___ Stored data ___

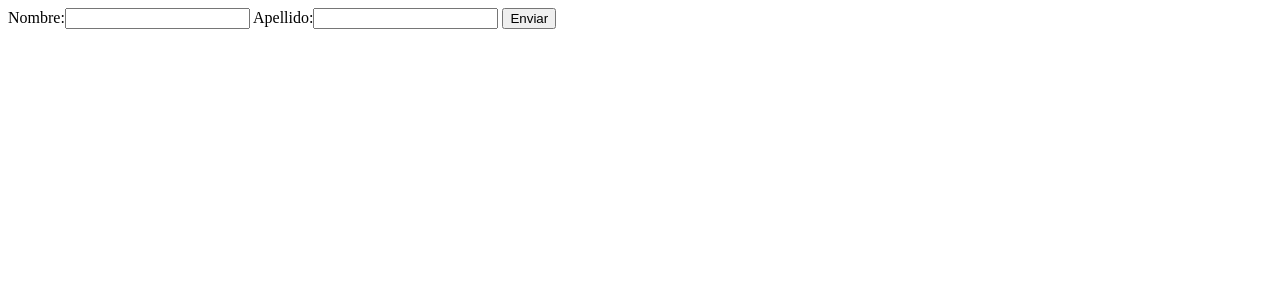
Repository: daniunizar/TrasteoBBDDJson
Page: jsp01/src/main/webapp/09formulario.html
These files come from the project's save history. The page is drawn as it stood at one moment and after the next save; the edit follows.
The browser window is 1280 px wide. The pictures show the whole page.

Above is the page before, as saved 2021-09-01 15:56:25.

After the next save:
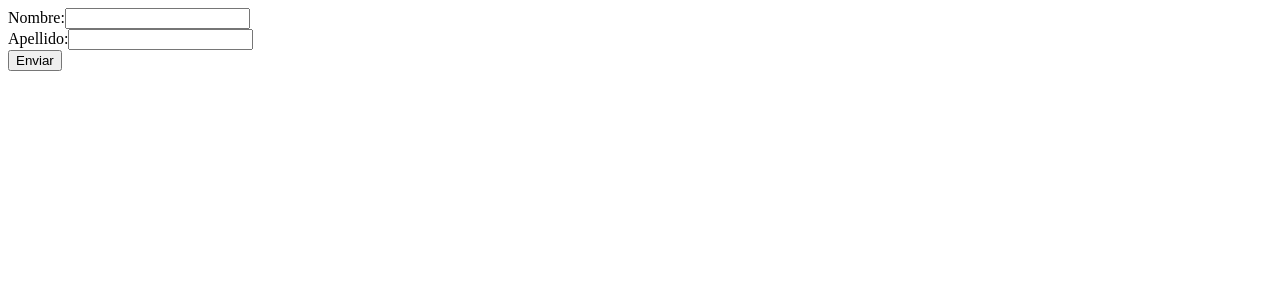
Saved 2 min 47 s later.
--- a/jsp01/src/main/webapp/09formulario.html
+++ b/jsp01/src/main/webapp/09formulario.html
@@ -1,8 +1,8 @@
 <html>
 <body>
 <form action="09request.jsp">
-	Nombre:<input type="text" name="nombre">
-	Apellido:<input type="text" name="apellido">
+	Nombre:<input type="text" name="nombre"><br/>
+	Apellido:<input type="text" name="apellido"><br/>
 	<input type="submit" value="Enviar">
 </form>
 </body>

___
___ Stored data ___

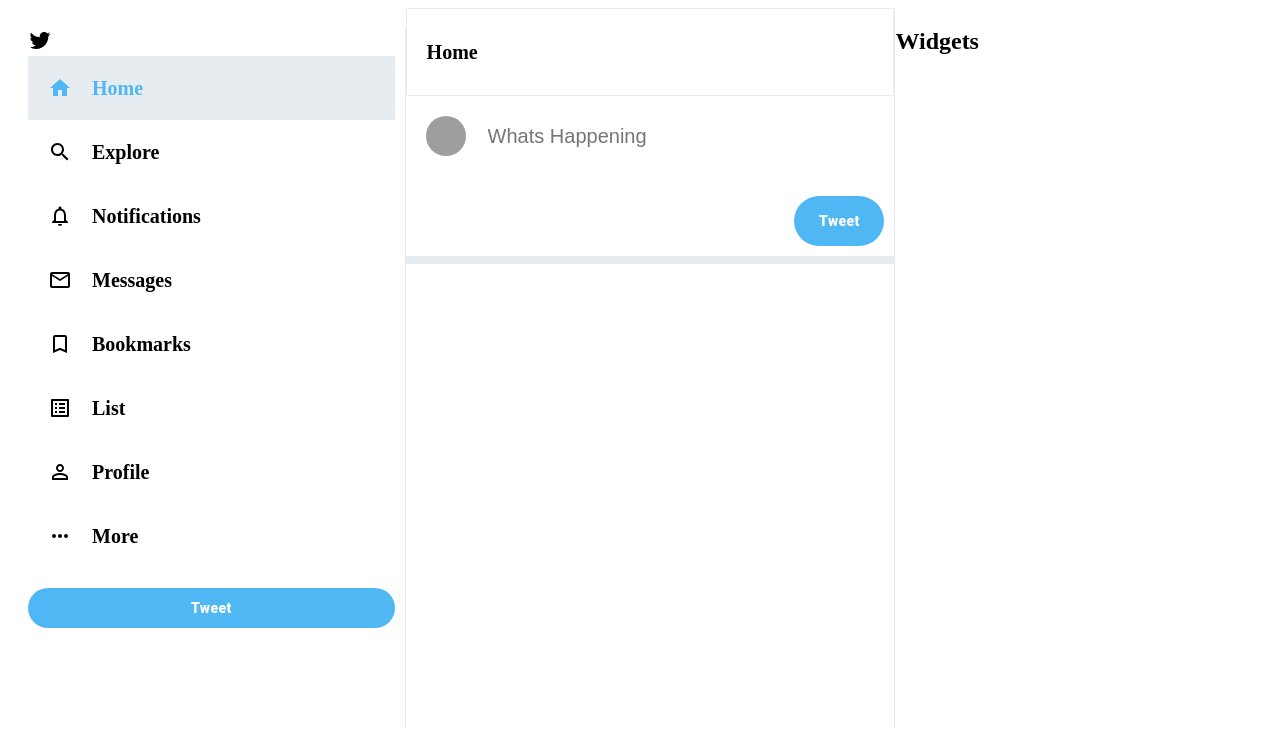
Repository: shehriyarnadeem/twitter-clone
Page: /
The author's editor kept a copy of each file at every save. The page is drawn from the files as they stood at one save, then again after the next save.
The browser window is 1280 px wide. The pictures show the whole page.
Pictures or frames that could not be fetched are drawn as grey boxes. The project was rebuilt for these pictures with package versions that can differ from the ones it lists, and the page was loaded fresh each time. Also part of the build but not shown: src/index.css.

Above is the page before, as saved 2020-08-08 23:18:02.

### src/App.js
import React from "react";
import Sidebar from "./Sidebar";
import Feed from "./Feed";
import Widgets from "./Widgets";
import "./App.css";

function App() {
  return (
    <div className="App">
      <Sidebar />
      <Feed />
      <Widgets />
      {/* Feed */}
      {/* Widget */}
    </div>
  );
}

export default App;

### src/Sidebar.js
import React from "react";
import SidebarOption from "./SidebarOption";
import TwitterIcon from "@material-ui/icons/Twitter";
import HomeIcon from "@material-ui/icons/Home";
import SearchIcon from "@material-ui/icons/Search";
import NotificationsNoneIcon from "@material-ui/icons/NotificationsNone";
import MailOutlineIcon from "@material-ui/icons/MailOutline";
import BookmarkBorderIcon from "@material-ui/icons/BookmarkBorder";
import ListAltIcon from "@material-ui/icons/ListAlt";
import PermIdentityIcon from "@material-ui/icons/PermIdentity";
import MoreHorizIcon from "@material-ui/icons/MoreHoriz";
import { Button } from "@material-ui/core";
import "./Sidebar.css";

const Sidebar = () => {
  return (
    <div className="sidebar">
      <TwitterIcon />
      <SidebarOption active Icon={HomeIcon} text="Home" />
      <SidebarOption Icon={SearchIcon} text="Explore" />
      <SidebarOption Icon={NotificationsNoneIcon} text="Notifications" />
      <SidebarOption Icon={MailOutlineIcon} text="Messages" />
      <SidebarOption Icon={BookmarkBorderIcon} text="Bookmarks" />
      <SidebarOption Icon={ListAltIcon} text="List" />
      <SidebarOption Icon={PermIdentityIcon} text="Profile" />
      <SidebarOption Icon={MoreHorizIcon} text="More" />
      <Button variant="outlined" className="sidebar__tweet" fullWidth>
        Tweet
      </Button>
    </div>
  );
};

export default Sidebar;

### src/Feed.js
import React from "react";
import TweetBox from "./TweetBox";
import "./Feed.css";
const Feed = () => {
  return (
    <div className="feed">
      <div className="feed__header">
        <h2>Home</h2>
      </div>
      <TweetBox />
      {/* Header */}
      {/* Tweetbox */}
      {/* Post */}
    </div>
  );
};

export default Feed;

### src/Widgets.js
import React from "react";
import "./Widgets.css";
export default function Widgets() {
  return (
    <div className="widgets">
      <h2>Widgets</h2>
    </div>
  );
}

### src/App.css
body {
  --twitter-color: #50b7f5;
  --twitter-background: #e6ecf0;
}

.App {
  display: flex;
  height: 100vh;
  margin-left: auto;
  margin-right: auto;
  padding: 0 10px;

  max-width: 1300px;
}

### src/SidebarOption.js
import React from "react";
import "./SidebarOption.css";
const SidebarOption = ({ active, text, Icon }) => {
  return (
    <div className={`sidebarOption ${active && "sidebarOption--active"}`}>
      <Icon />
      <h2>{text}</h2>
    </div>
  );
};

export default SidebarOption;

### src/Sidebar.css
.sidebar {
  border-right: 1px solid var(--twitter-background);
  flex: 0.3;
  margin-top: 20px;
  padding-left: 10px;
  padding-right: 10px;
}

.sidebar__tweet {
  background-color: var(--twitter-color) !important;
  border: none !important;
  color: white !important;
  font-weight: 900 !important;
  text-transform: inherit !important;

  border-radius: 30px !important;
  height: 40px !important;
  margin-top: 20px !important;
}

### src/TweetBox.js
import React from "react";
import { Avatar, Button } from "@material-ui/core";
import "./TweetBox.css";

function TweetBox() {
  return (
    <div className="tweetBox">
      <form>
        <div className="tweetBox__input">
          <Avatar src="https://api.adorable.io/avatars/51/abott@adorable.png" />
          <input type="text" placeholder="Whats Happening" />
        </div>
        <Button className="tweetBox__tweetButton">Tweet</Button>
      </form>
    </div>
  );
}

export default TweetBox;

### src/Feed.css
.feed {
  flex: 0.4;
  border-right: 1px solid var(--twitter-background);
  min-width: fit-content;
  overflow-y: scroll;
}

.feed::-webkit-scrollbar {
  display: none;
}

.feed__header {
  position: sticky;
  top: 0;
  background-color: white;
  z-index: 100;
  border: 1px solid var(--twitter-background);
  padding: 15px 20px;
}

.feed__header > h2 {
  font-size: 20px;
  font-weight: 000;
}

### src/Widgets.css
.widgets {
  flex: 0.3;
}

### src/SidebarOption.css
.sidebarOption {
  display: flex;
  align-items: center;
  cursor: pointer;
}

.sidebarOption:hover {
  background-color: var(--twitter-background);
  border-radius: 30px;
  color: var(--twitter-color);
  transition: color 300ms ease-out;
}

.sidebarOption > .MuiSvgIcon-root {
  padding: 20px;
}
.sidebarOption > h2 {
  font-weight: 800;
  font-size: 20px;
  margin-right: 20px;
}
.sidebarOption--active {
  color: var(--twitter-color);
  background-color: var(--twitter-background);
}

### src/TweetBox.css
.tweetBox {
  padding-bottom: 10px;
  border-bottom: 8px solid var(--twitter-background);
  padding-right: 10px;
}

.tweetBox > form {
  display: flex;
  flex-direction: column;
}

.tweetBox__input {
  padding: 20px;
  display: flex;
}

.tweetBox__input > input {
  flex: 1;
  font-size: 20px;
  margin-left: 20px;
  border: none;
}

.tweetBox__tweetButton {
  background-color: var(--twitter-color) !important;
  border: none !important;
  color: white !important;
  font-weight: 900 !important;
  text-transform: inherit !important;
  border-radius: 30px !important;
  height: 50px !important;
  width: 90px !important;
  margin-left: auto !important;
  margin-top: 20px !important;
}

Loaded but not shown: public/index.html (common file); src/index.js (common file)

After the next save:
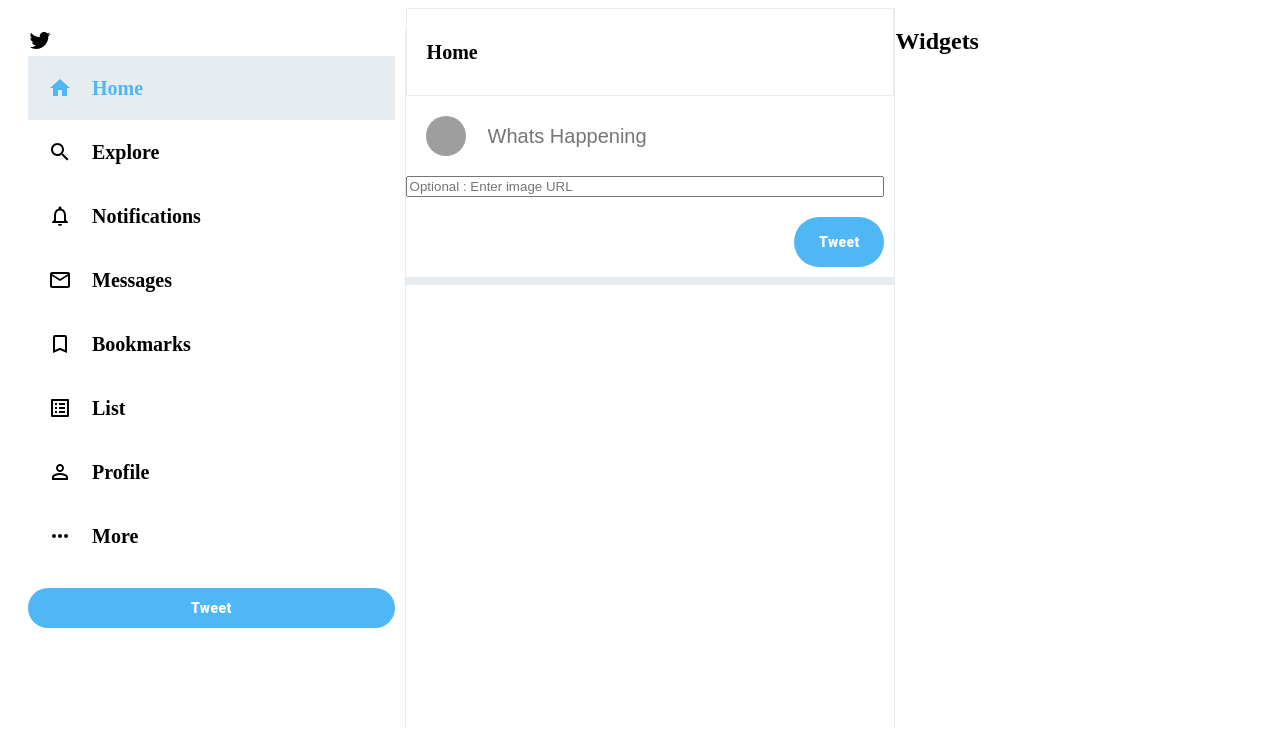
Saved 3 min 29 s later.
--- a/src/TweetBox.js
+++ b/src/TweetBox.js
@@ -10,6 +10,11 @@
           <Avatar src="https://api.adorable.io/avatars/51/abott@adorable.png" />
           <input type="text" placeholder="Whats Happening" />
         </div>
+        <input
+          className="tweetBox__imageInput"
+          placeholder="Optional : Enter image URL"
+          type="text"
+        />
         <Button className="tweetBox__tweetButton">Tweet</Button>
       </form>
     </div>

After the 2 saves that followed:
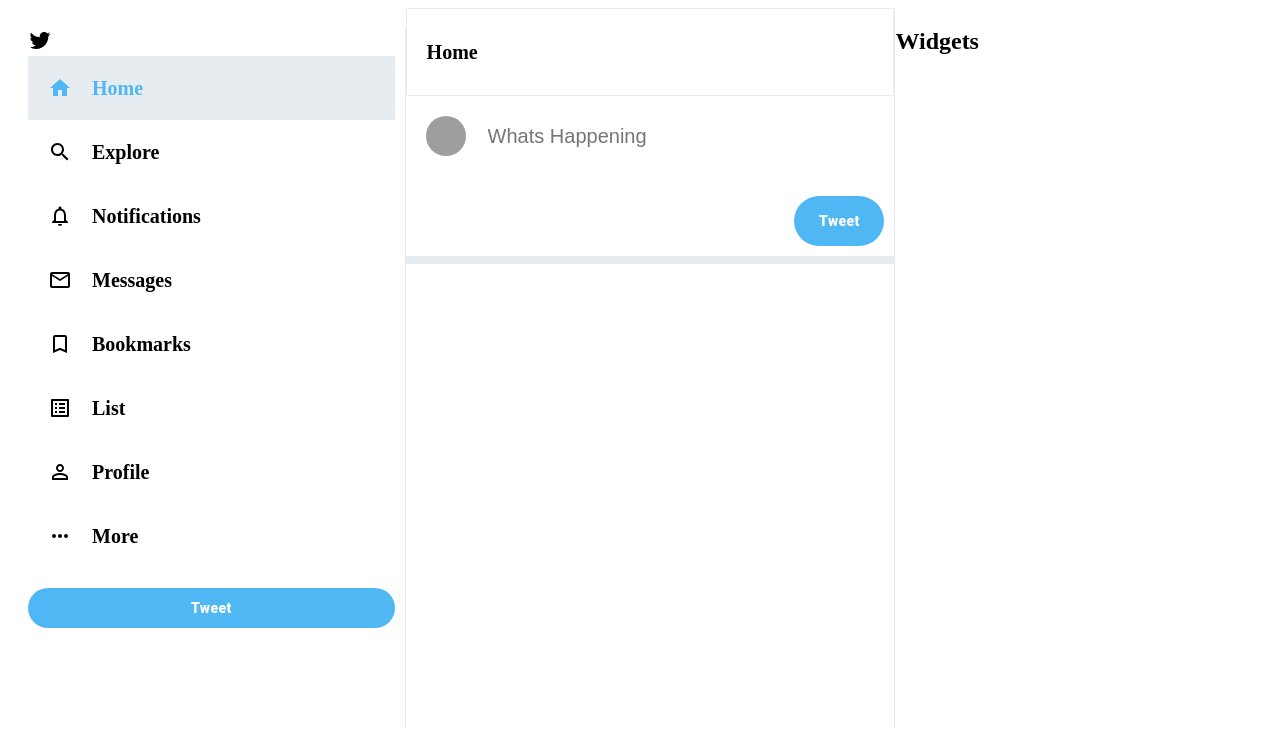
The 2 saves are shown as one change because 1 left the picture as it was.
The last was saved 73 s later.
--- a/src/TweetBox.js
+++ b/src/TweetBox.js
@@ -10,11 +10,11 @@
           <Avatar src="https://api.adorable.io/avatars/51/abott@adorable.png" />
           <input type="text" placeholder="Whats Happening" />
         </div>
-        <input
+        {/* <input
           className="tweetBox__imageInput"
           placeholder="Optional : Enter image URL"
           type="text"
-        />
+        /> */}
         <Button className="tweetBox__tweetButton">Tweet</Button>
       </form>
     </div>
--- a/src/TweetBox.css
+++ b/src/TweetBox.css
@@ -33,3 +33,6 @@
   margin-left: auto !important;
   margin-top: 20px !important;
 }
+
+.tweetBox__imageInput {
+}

___

Work instruction: From the records above, print exactly the lines that run from the line with "overflow-y: scroll;" to the line with "### src/SidebarOption.css", inclusive.

Response area:
  overflow-y: scroll;
}

.feed::-webkit-scrollbar {
  display: none;
}

.feed__header {
  position: sticky;
  top: 0;
  background-color: white;
  z-index: 100;
  border: 1px solid var(--twitter-background);
  padding: 15px 20px;
}

.feed__header > h2 {
  font-size: 20px;
  font-weight: 000;
}

### src/Widgets.css
.widgets {
  flex: 0.3;
}

### src/SidebarOption.css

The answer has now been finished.